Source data
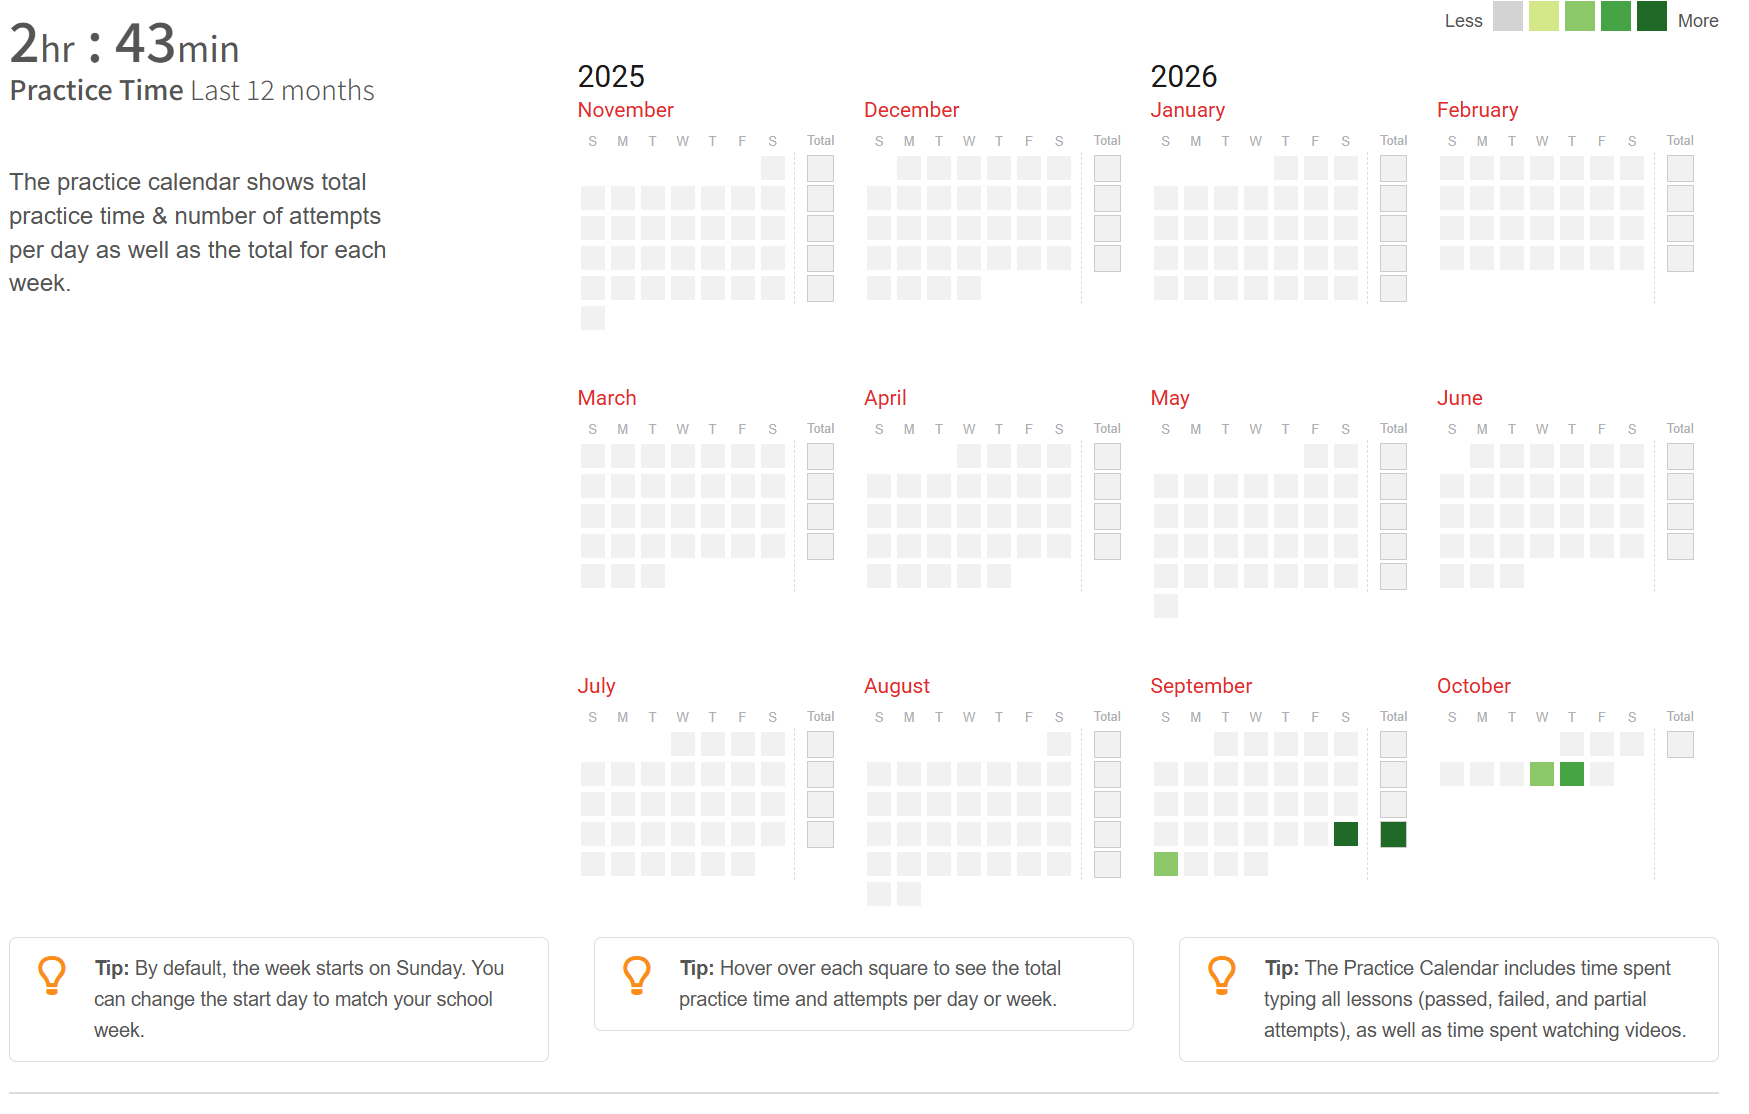
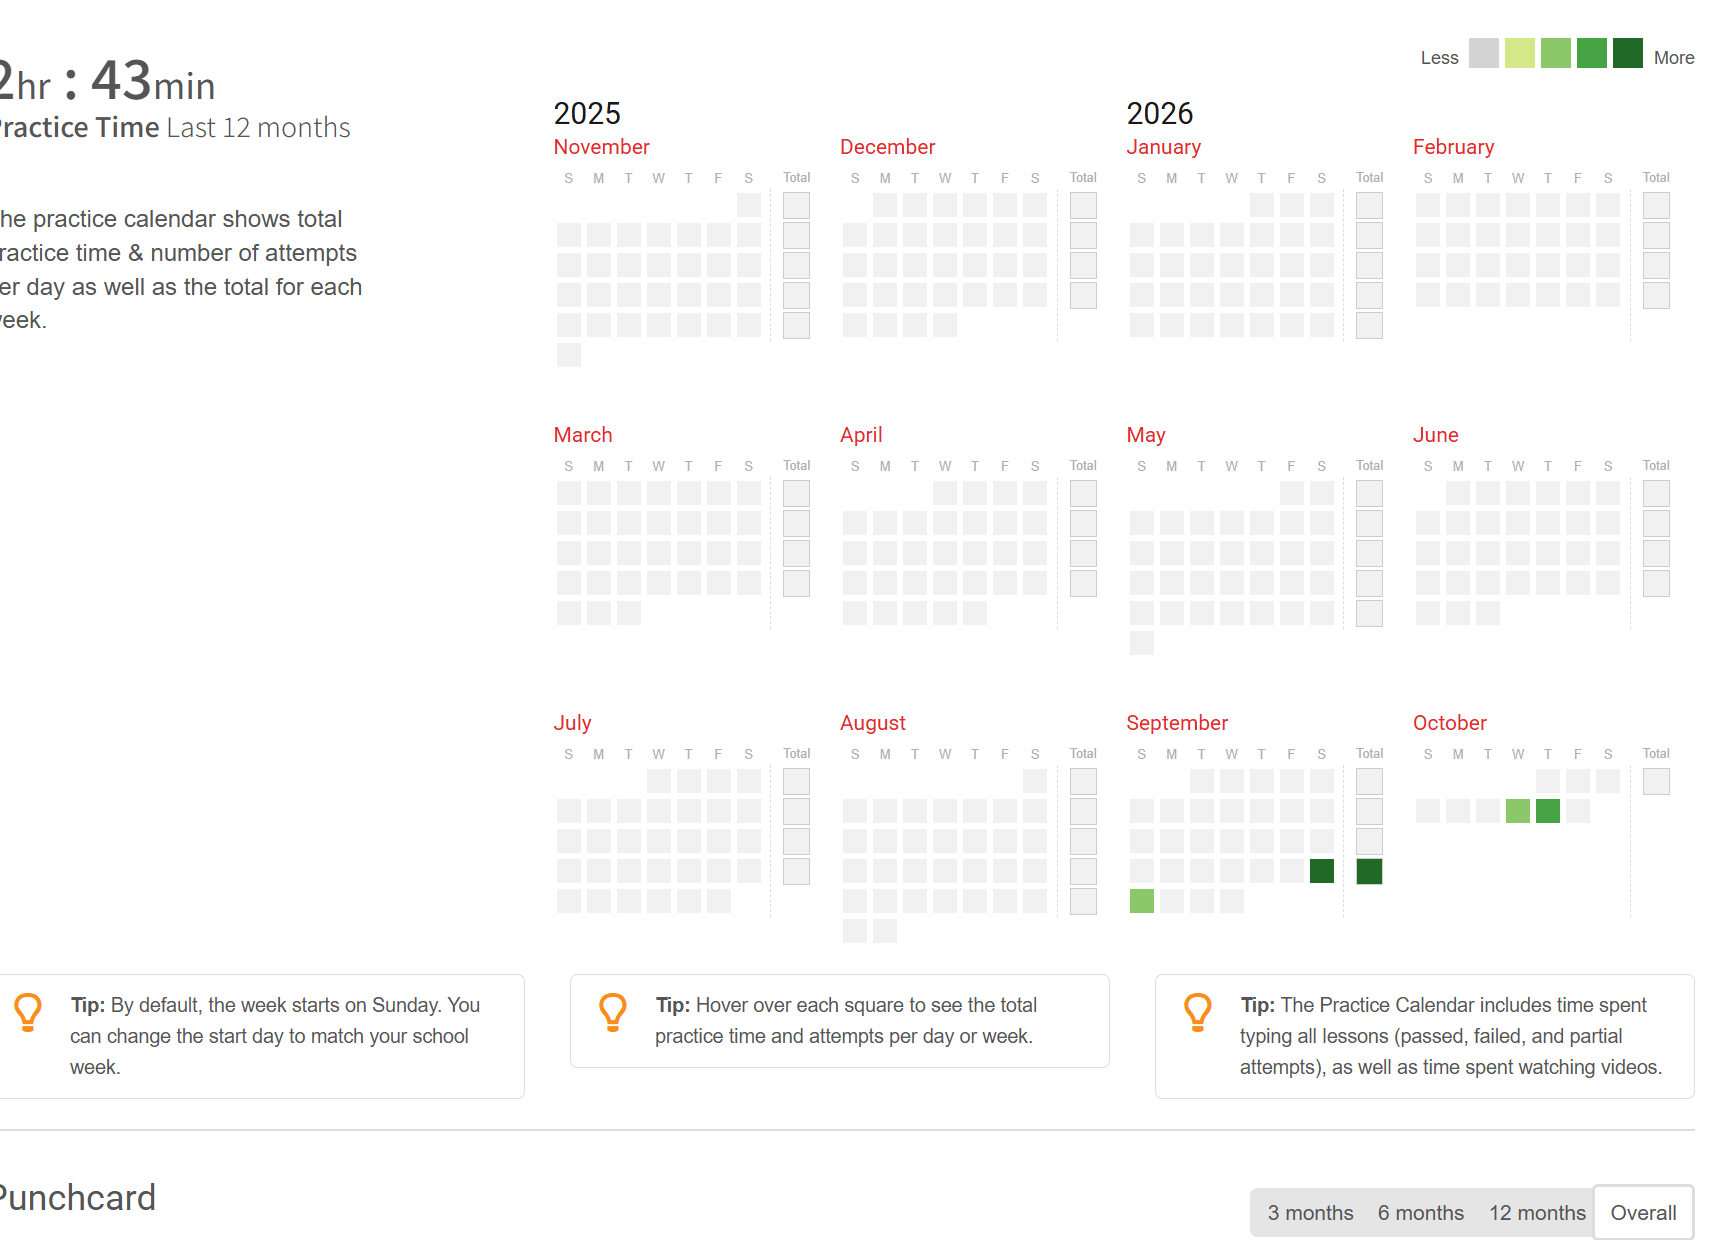
lab1

diff --git a/2060110033刘正康/Lab1/Lab1.md b/2060110033刘正康/Lab1/Lab1.md
@@ -20,8 +20,8 @@
 
 | 项目 | 内容 |
 | --- | --- |
-| 姓名 | 刘正康|
-| 学号 | 2026010033 |
+| 姓名 | （填写） |
+| 学号 | （填写 10 位学号） |
 
 ---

Work item »
Could you restate the entries word for word, skipping any pictures?

Problem solution »
lab1

diff --git a/2060110033刘正康/Lab1/Lab1.md b/2060110033刘正康/Lab1/Lab1.md
@@ -20,8 +20,8 @@
 
 | 项目 | 内容 |
 | --- | --- |
-| 姓名 | 刘正康|
-| 学号 | 2026010033 |
+| 姓名 | （填写） |
+| 学号 | （填写 10 位学号） |
 
 ---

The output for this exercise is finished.